How does Spirit Plots do it? The band has a simple process, writes guitarist Javier Diaz. “Our formula is Hook –> Chorus –> Bridge (repeat x2) –> End. Keep it under two minutes. Gold.”
The group has a similarly straightforward story it tells with personality. The group first formed as a nameless duo between singer/bassist “Irish Dave” Johnston and drummer Sammy Ponzar. The pair worked together in a number of acts—including local favorites America Hearts—and began to experiment with making music on their own, following what sounds like an unceremonious ouster from another group.

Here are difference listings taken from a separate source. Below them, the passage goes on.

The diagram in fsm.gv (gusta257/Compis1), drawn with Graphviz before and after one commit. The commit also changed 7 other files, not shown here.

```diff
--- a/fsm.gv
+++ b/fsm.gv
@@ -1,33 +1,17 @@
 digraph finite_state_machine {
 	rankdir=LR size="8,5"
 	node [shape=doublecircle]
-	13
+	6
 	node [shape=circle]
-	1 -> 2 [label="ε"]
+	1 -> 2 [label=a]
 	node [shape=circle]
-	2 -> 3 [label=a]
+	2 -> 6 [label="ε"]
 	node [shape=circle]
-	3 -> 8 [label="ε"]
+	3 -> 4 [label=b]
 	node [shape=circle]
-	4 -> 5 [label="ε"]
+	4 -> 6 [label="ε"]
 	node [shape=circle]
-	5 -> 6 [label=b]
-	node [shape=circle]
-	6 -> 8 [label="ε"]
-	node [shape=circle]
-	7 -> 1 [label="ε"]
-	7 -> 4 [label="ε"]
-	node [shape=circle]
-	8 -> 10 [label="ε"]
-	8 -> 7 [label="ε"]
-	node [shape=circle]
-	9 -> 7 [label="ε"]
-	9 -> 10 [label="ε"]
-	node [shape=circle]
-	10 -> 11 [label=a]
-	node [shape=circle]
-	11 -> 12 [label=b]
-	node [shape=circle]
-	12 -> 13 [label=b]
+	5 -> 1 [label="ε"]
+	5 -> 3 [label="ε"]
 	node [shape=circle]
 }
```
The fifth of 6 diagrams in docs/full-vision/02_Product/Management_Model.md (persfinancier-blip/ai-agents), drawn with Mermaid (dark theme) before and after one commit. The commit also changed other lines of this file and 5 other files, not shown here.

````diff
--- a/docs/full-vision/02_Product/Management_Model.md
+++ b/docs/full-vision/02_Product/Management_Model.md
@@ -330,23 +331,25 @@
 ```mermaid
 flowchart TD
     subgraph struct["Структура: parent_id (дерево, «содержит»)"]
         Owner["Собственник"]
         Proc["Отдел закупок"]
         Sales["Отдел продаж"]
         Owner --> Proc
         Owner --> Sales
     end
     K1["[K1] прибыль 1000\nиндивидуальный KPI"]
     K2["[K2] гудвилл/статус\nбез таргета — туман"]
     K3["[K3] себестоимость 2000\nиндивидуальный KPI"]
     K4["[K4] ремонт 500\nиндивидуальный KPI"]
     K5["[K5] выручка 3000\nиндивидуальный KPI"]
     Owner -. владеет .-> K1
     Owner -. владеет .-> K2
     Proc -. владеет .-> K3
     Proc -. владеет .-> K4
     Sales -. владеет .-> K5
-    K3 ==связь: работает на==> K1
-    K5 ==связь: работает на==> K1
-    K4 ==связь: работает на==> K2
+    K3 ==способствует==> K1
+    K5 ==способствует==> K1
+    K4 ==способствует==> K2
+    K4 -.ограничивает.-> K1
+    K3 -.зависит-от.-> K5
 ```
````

Johnston continued honing his skills as a songwriter, then played his home recordings for Ponzar and Club Scout member Diaz. They pronounced them indie-rock gems. (“Dave writes very short songs,” Ponzar writes. “Maybe it will keep the post-MTV millennials interested.”) Diaz took up guitar. Then it came time to decide on a moniker. “It’s a pretty bad name,” Johnston says of the final pick. “It was either that, or ‘Hot Dog and the Buttcrackers.'”
EP closer “Set Out” demonstrates Spirit Plots’ simple formula at full strength: On the track—a near-epic at more than two minutes long—the band establishes a loose vamp and spends the rest of the song resisting it, while Johnston spouts a series of nonsensical rhymes from deep in the mix. The tune’s backstory is just as confounding.
“On the DVD commentary of the movie The Princess Bride, Wallace Shawn tells a story of how Andre the Giant told him on the set of the film that Samuel Beckett used to drive him to school in an ambulance because he wouldn’t fit on the school bus,” Johnston writes. “This song is about their adventures together.”
Like the EP’s cover art—a picture of Evel Knievel catching air—the EP comes across as a blink-and-you-missed-it moment, designed to be experienced first and figured out later. No breaks divide the songs. “It keeps momentum going,” Ponzar writes. Listeners can rest when it’s over.